This past fall, the British Academy of Film and Television Arts interviewed David Fincher around the time “Gone Girl” hit theaters for “A Life In Pictures” event, and today you can watch the full interview on their site. In the interview, Fincher delves into his highs and lows and his early ambitions.
“I was one of those kids who was really committed to being on sets and watching how shit went down,” said Fincher. “I watched talented people who I liked and admired get kind of spun, and I vowed never to let that happen. I was like, ‘I want to know what every motherfucker in the room does.’”
“I made a crucial error. I listened to the people who were paying for the movie, and they said not to work with your friends, that the way to go about this is work with people who’ve done this time and time and time again,” said Fincher. “Basically, that translates into ‘meet a lot of people who are going to resent you and your age and are not going to want to take instruction from you and allow them to tell you what you can’t do.’”
When asked about sticking to the subversive elements in “Fight Club,” Fincher explained that everyone involved knew what they were getting into: “I don’t make movies in spite of the people who pay for them. I don’t fund my own films, and the people who do fund them, they’re not tricked. I’ve storyboarded the whole movie. I can take them through the thing and say, ‘here’s where we’re gonna feel a little weird…’ and they were ready to take some risks,” said Fincher.

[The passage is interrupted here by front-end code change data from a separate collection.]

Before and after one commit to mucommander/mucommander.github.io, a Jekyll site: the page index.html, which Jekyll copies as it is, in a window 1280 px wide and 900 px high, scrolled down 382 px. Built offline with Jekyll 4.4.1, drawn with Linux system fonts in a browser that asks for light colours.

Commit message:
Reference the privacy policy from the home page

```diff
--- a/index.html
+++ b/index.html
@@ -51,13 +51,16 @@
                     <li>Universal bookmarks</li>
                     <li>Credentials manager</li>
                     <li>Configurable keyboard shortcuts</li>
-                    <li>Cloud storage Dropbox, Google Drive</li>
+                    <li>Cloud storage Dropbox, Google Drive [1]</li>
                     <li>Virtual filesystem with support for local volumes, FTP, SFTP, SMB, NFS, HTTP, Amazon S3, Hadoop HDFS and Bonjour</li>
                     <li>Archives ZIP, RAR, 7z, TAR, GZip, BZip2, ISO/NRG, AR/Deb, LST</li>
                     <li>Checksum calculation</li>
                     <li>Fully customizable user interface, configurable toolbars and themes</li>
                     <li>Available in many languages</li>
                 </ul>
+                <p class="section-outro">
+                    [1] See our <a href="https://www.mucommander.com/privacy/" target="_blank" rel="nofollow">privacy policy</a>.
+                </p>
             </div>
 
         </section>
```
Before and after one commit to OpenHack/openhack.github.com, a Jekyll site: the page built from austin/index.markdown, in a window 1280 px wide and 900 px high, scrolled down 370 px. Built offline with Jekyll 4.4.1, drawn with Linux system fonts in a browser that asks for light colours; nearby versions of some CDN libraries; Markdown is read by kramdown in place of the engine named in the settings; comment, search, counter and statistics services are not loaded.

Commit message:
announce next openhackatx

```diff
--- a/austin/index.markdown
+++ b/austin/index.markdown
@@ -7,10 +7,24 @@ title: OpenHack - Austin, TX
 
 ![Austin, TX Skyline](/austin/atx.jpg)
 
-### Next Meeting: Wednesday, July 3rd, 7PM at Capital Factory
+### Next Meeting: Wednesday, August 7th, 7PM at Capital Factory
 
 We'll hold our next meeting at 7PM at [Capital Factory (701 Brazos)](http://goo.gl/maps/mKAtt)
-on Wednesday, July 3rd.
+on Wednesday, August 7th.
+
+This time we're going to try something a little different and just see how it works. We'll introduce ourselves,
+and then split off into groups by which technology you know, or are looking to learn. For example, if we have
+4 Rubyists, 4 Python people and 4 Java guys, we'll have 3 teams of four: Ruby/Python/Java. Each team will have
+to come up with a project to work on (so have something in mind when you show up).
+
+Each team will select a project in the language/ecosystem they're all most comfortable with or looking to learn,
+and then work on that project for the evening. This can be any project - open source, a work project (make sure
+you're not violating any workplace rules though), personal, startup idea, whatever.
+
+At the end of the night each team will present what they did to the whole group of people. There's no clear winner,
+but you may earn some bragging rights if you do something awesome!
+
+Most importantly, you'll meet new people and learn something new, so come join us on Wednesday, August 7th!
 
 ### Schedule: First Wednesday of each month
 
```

The interview recaps Fincher’s storied career, warts and all. He described the filmmaking business in a nutshell: “It takes titanium, aluminum, steel, glass and lasers to do one thing: impart feeling. That’s all we do, to strangers, and we want to impart that feeling to everyone in the audience at the exact same time. And that’s the magic of cinema,” said Fincher.
Check out highlights from the interview below, and watch the entire interview at BAFTA’s website.